Task prompt: Go through the listing below, count the lines that contain "help", and state the number alone.
------------------------------------------------------------
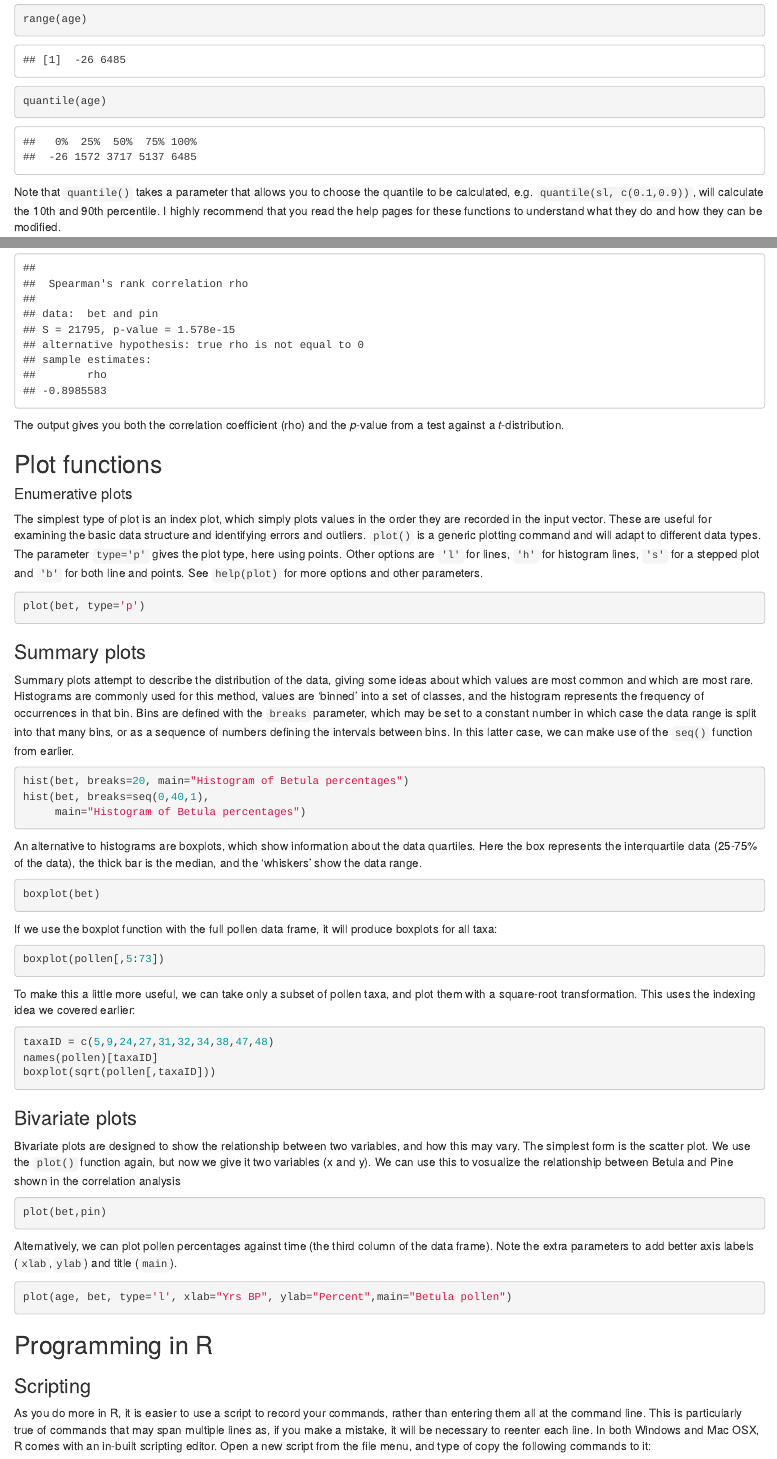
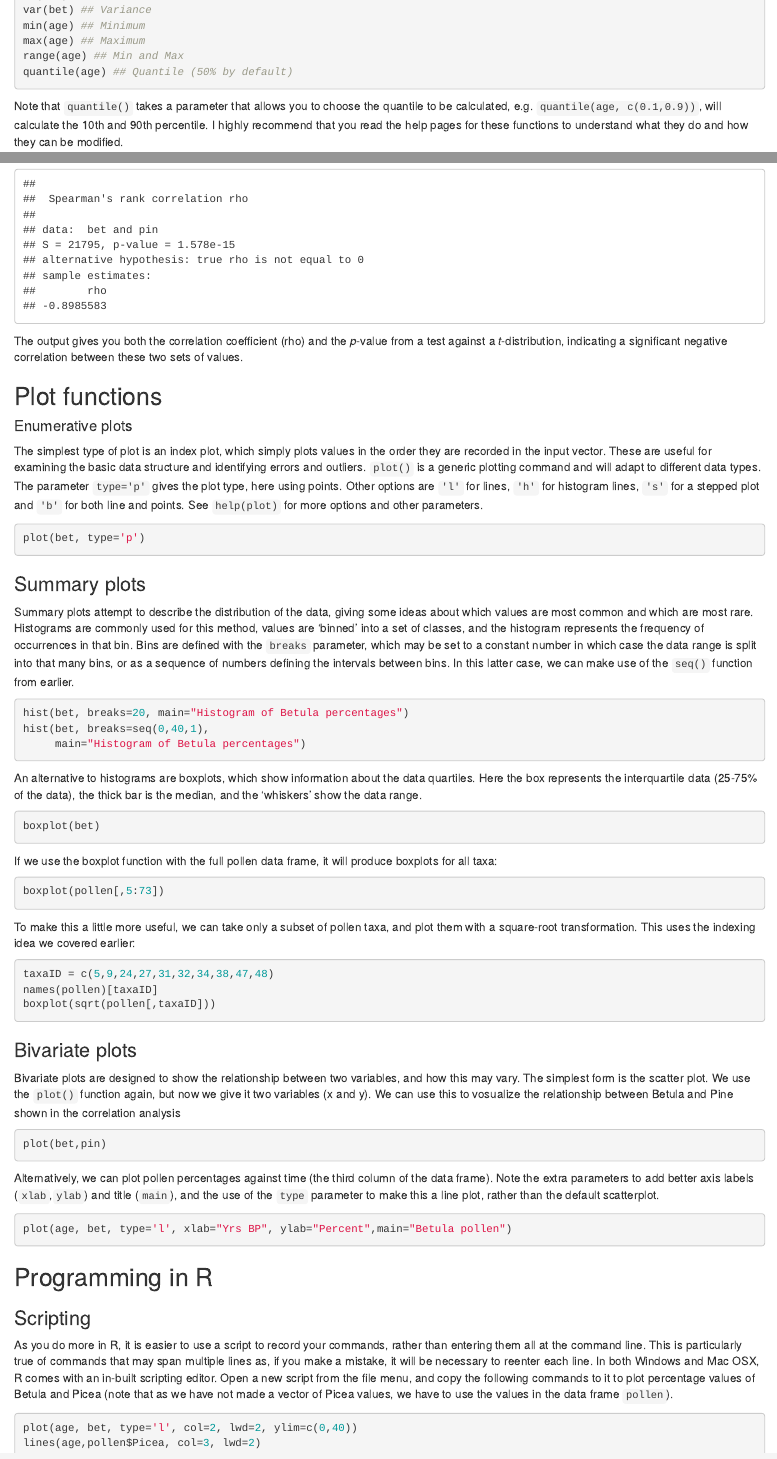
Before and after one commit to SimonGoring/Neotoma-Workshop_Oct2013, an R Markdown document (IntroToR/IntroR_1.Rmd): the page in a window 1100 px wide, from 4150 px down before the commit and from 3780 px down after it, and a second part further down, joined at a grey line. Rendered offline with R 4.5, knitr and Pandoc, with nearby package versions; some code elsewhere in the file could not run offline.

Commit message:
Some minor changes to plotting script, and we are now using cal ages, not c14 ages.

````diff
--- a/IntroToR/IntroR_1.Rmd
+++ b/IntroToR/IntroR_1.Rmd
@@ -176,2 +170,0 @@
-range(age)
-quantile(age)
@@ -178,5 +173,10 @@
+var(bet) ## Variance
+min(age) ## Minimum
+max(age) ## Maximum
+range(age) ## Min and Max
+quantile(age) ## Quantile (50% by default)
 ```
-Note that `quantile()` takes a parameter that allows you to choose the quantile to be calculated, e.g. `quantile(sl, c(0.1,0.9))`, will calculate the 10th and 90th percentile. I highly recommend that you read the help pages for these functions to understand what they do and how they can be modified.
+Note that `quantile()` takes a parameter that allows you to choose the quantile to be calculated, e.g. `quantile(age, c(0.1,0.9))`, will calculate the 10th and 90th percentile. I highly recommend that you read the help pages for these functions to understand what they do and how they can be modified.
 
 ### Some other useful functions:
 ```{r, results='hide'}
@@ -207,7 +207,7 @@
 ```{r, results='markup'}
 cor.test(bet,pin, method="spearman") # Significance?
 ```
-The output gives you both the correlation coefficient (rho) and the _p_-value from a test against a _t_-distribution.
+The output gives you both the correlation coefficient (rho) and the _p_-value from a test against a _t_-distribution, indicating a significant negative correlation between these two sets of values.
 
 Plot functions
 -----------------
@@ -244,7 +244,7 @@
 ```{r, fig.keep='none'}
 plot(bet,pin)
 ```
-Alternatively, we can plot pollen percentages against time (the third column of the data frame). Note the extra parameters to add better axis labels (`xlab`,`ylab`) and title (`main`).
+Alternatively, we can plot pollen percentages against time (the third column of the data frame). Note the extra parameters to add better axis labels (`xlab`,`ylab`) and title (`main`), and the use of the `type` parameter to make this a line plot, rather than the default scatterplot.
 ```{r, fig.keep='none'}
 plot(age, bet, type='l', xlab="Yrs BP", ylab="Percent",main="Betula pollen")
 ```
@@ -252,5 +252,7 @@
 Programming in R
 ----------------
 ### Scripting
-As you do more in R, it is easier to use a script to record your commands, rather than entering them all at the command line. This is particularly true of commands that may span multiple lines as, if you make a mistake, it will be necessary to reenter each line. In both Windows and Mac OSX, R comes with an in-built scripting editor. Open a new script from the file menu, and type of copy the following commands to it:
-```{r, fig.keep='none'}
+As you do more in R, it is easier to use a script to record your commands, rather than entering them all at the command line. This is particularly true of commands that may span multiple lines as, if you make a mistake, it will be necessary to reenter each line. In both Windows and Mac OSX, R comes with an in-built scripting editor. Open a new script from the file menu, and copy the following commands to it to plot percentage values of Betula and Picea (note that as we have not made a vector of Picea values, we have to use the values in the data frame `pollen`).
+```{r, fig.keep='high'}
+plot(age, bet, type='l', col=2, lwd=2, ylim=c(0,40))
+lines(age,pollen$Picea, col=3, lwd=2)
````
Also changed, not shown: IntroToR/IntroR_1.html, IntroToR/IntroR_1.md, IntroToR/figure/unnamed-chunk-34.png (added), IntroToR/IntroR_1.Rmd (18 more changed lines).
------------------------------------------------------------
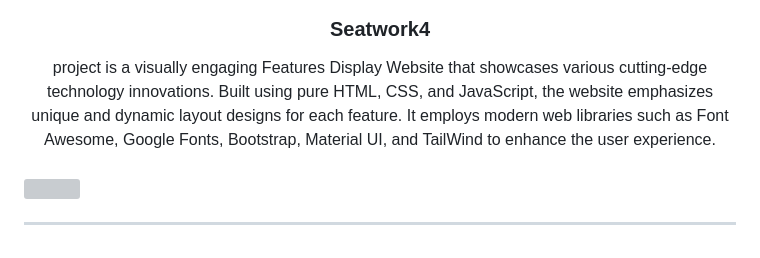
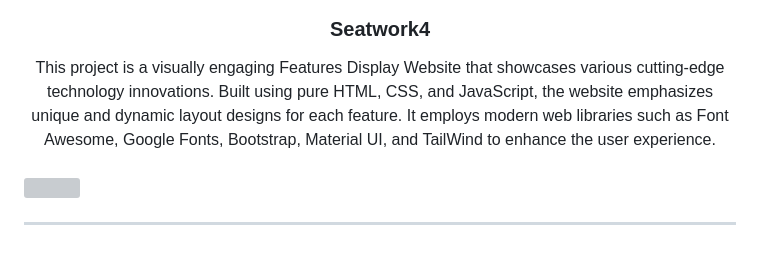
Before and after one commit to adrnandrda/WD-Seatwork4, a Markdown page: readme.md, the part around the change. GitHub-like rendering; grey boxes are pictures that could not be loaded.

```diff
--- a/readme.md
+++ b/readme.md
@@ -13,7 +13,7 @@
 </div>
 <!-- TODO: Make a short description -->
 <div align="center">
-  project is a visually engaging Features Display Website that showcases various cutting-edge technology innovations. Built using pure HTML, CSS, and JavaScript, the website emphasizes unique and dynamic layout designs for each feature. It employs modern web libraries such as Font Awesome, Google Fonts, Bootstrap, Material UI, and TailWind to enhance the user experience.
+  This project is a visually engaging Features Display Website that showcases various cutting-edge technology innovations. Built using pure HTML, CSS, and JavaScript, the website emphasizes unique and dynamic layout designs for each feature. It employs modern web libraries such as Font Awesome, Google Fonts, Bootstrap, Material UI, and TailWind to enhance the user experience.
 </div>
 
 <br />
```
------------------------------------------------------------
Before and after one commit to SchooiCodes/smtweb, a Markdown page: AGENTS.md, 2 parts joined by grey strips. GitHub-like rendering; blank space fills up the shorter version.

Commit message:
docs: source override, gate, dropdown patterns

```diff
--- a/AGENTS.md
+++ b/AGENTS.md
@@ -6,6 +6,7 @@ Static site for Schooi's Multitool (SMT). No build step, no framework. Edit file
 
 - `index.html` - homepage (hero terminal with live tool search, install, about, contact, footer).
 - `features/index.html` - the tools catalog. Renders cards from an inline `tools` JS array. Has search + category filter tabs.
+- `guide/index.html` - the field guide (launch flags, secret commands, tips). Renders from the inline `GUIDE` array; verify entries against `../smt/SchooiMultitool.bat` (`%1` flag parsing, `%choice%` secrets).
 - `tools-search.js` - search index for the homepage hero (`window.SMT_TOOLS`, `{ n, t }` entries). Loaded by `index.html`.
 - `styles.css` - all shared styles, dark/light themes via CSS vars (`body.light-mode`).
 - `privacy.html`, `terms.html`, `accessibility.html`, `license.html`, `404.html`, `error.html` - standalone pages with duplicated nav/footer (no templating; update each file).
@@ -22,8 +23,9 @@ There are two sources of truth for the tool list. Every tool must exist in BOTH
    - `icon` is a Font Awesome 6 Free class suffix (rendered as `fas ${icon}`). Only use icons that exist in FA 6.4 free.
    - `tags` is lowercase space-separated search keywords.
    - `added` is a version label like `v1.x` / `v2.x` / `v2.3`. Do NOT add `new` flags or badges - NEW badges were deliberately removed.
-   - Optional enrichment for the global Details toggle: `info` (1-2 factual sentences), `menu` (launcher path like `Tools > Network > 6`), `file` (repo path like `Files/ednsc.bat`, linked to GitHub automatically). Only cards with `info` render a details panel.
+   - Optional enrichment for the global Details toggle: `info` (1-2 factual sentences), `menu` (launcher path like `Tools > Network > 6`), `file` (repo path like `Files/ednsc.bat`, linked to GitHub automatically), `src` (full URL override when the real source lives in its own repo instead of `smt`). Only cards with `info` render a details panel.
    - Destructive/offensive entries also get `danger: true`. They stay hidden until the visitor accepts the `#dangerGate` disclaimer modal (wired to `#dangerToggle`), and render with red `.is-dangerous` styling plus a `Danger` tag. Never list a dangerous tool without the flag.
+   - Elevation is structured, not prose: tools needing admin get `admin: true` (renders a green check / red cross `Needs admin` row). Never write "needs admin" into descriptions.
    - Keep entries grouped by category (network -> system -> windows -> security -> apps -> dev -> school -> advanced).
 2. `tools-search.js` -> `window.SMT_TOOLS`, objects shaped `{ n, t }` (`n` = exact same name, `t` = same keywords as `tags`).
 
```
------------------------------------------------------------
Result of the task: 2